======== Data provided

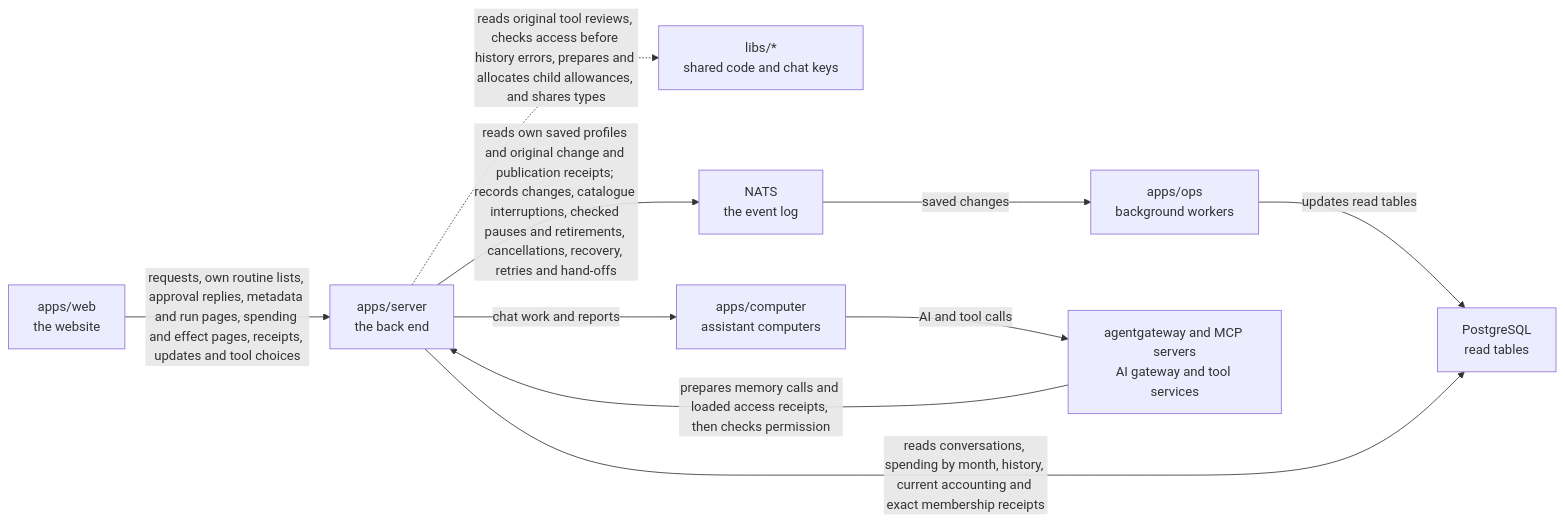
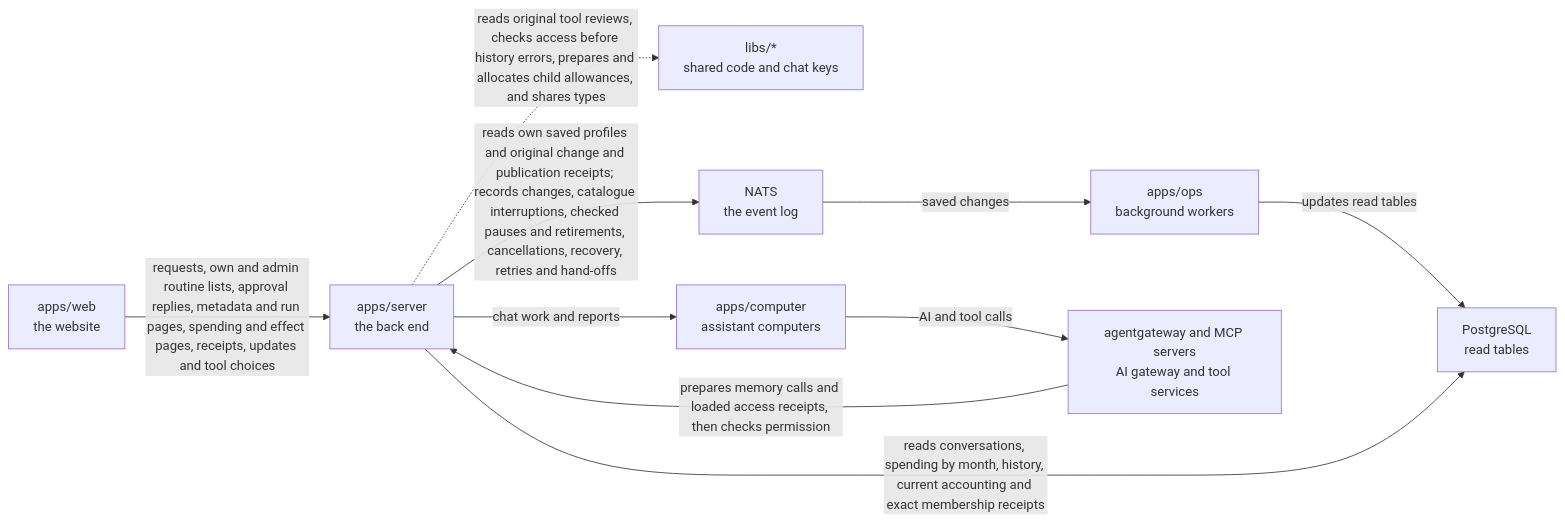
The diagram in apps/server/README.md (elewa-git/opencrane-new), drawn with Mermaid before and after one commit. The commit also changed other lines of this file and 7 other files, not shown here.

Commit message:
✨ Read bounded admin routine metadata lists

````diff
--- a/apps/server/README.md
+++ b/apps/server/README.md
@@ -60,12 +60,12 @@
 ```mermaid
 flowchart LR
-  web["apps/web<br/>the website"] -->|requests, own routine lists, approval replies, metadata and run pages, spending and effect pages, receipts, updates and tool choices| server["apps/server<br/>the back end"]
+  web["apps/web<br/>the website"] -->|requests, own and admin routine lists, approval replies, metadata and run pages, spending and effect pages, receipts, updates and tool choices| server["apps/server<br/>the back end"]
   server -.->|reads original tool reviews, checks access before history errors, prepares and allocates child allowances, and shares types| libs["libs/*<br/>shared code and chat keys"]
   server -->|reads own saved profiles and original change and publication receipts; records changes, catalogue interruptions, checked pauses and retirements, cancellations, recovery, retries and hand-offs| nats["NATS<br/>the event log"]
   nats -->|saved changes| ops["apps/ops<br/>background workers"]
   ops -->|updates read tables| postgres["PostgreSQL<br/>read tables"]
   server -->|reads conversations, spending by month, history, current accounting and exact membership receipts| postgres
   server -->|chat work and reports| computer["apps/computer<br/>assistant computers"]
   computer -->|AI and tool calls| runtime["agentgateway and MCP servers<br/>AI gateway and tool services"]
   runtime -->|prepares memory calls and loaded access receipts, then checks permission| server
 ```
````
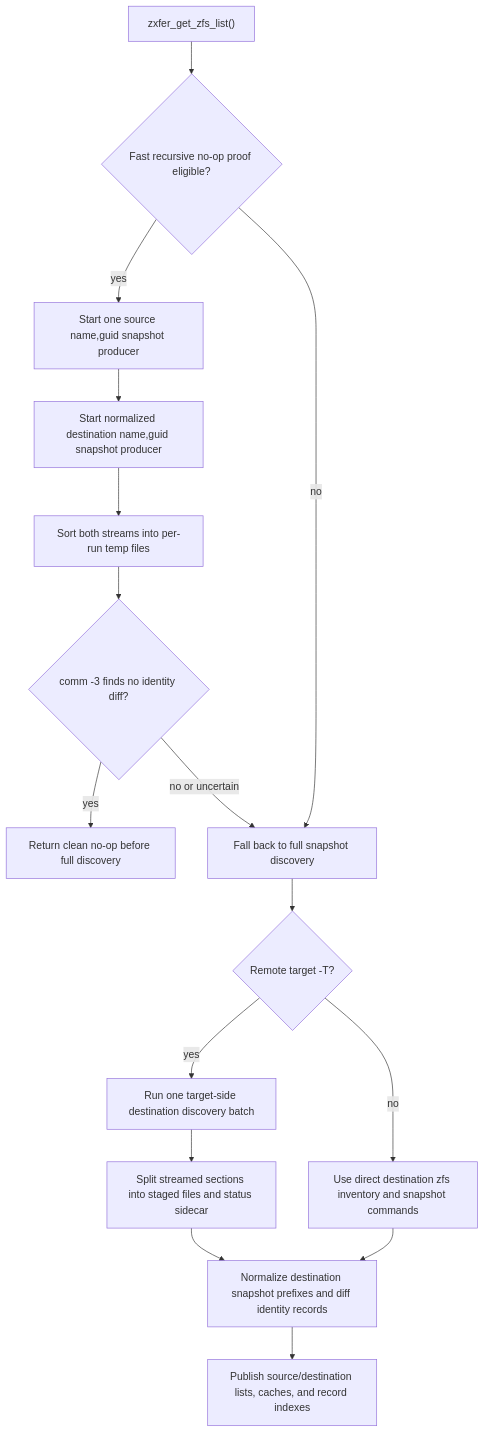
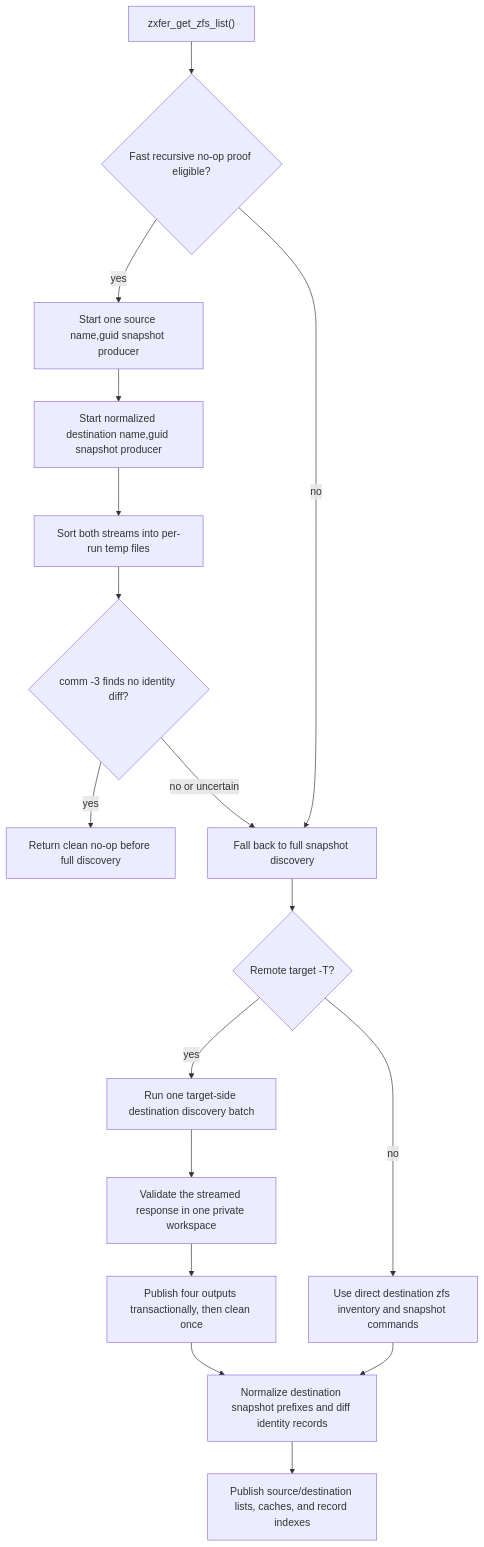
One commit to totalAldo/zxfer changed the second of 8 diagrams in docs/architecture.md. Above: the diagram before and after it, drawn with Mermaid. The commit also changed other lines of this file and 84 other files, not shown here.

````diff
--- a/docs/architecture.md
+++ b/docs/architecture.md
@@ -364,18 +427,19 @@
 ```mermaid
 flowchart TD
     A["zxfer_get_zfs_list()"] --> B{"Fast recursive no-op proof eligible?"}
     B -- "yes" --> C["Start one source name,guid snapshot producer"]
     C --> D["Start normalized destination name,guid snapshot producer"]
     D --> E["Sort both streams into per-run temp files"]
     E --> F{"comm -3 finds no identity diff?"}
     F -- "yes" --> G["Return clean no-op before full discovery"]
     F -- "no or uncertain" --> H["Fall back to full snapshot discovery"]
     B -- "no" --> H
     H --> I{"Remote target -T?"}
     I -- "yes" --> J["Run one target-side destination discovery batch"]
-    J --> K["Split streamed sections into staged files and status sidecar"]
+    J --> K["Validate the streamed response in one private workspace"]
     I -- "no" --> L["Use direct destination zfs inventory and snapshot commands"]
-    K --> M["Normalize destination snapshot prefixes and diff identity records"]
+    K --> P["Publish four outputs transactionally, then clean once"]
+    P --> M["Normalize destination snapshot prefixes and diff identity records"]
     L --> M
     M --> N["Publish source/destination lists, caches, and record indexes"]
 ```
````
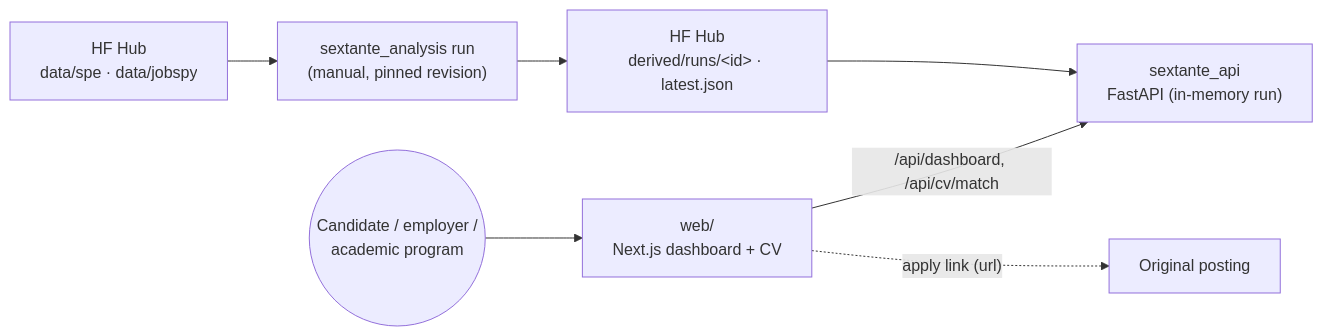
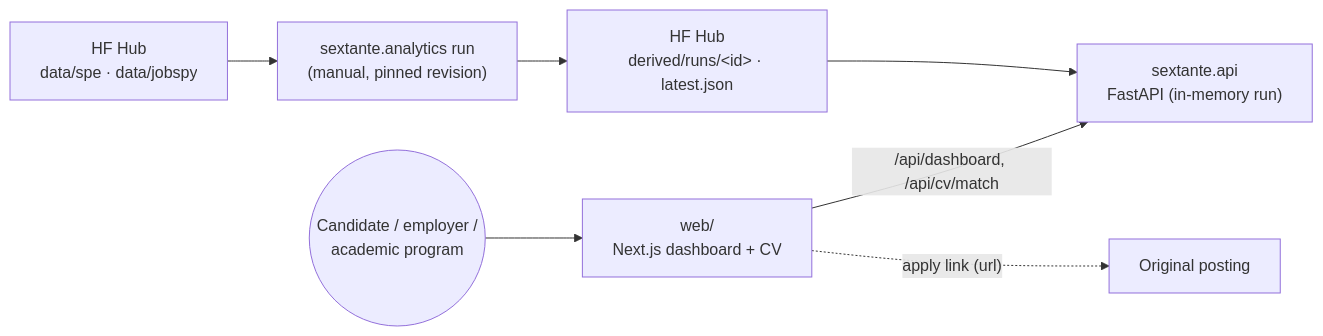
Before and after one commit to shalom-A26/SEXTANTE: the fifth of 9 diagrams in docs/architecture.md, drawn with Mermaid. The commit also changed other lines of this file and 104 other files, not shown here.

````diff
--- a/docs/architecture.md
+++ b/docs/architecture.md
@@ -220,14 +220,14 @@
 ```mermaid
 flowchart LR
     hub["HF Hub<br/>data/spe · data/jobspy"]
-    batch["sextante_analysis run<br/>(manual, pinned revision)"]
+    batch["sextante.analytics run<br/>(manual, pinned revision)"]
     derived["HF Hub<br/>derived/runs/&lt;id&gt; · latest.json"]
-    api["sextante_api<br/>FastAPI (in-memory run)"]
+    api["sextante.api<br/>FastAPI (in-memory run)"]
     web["web/<br/>Next.js dashboard + CV"]
     user(("Candidate / employer /<br/>academic program"))
 
     hub --> batch --> derived --> api
     web -->|"/api/dashboard, /api/cv/match"| api
     user --> web
     web -.->|"apply link (url)"| sourcejob["Original posting"]
 ```
````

================

Task to carry out
Copy all lines from the material above that hold the word "snapshot".

Output for this exercise
     B -- "yes" --> C["Start one source name,guid snapshot producer"]
     C --> D["Start normalized destination name,guid snapshot producer"]
     F -- "no or uncertain" --> H["Fall back to full snapshot discovery"]
     I -- "no" --> L["Use direct destination zfs inventory and snapshot commands"]
-    K --> M["Normalize destination snapshot prefixes and diff identity records"]
+    P --> M["Normalize destination snapshot prefixes and diff identity records"]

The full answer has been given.